#### Work item
Report how many lines below contain the word "docs", giving the number and no other words.

#### Records supplied

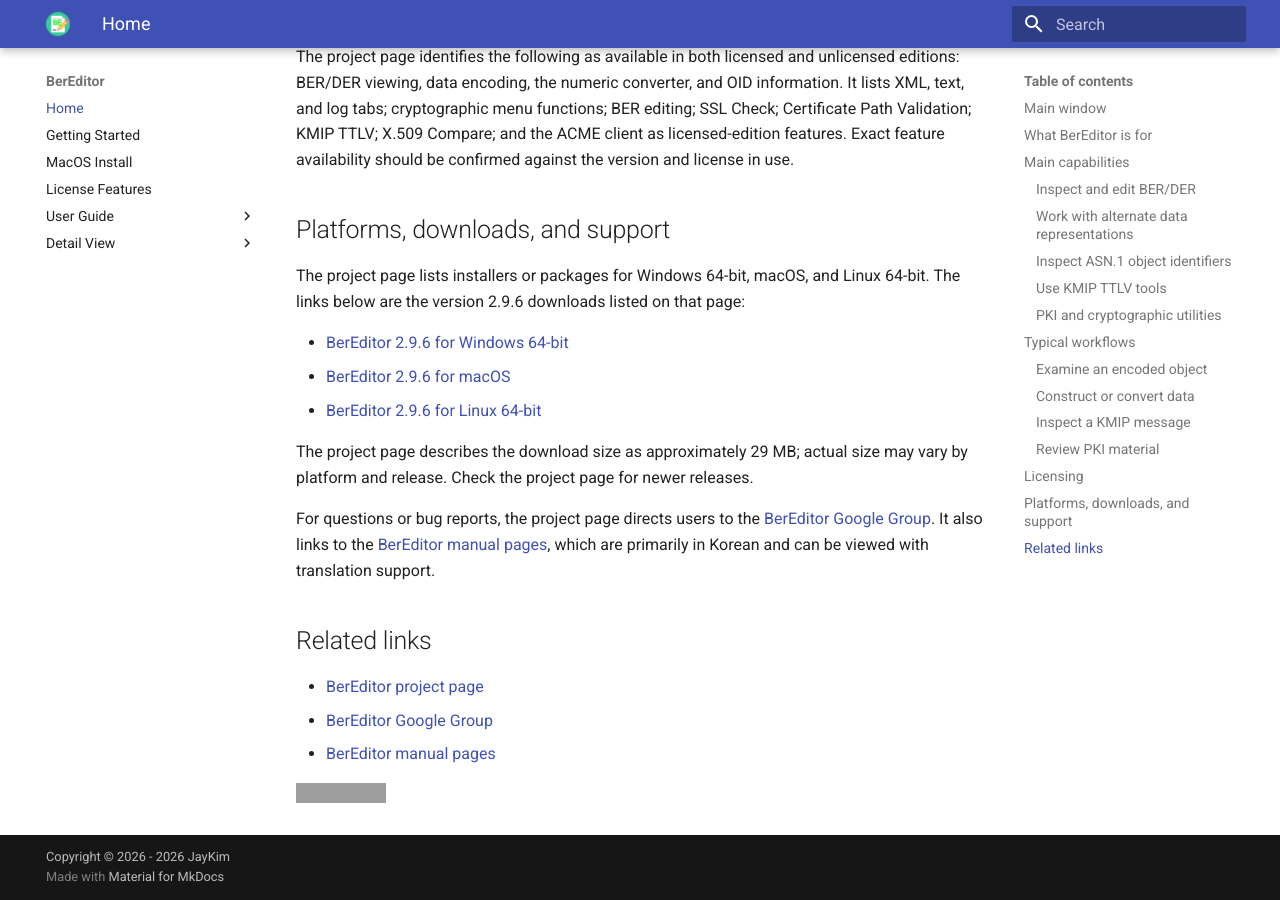
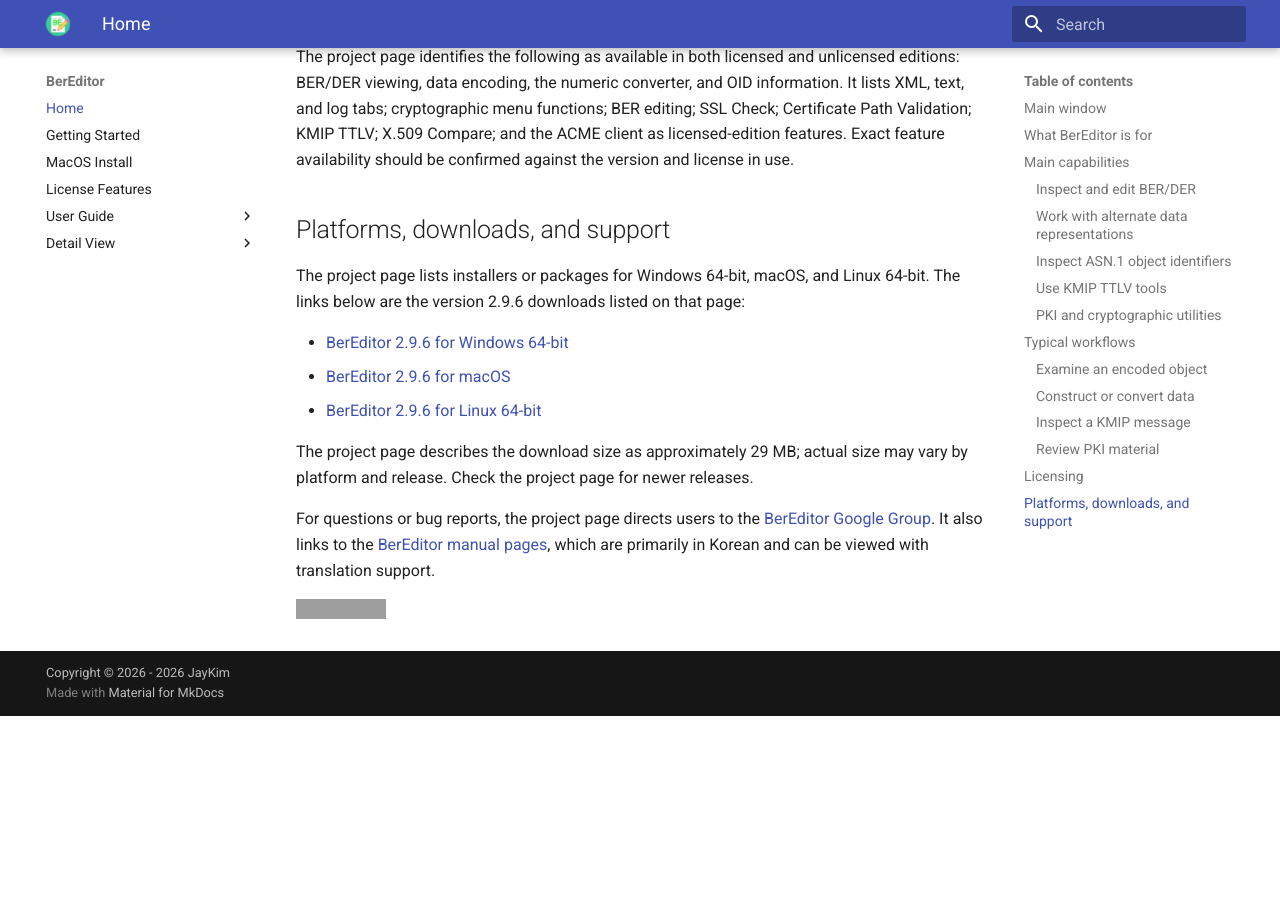
Before and after one commit to jykim74/bereditor_manual, an MkDocs documentation site: the page built from docs/index.md, in a window 1280 px wide and 900 px high, scrolled down 3509 px. Built offline with MkDocs 1.6.1 and Material for MkDocs 9.7.7, drawn with Linux system fonts in a browser that asks for light colours; after the commit the page ends 4225 px from its top, so only the background shows below that; grey boxes are pictures that could not be loaded.

Commit message:
불필요 메세지 제거

```diff
--- a/docs/index.md
+++ b/docs/index.md
@@ -80,10 +80,4 @@
 
 For questions or bug reports, the project page directs users to the [BerEditor Google Group](https://groups.google.com/g/bereditor). It also links to the [BerEditor manual pages](https://jykim74.tistory.com/category/Manual/BerEditor), which are primarily in Korean and can be viewed with translation support.
 
-## Related links
-
-- [BerEditor project page](https://jykim74.github.io/)
-- [BerEditor Google Group](https://groups.google.com/g/bereditor)
-- [BerEditor manual pages](https://jykim74.tistory.com/category/Manual/BerEditor)
-
 [![bereditor](https://myhits.vercel.app/api/hit/https%3A%2F%2Fjykim74.github.io%2Fbereditor_manual?color=green&label=bereditor&size=small)](https://myhits.vercel.app)
```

#### Answer for the task
3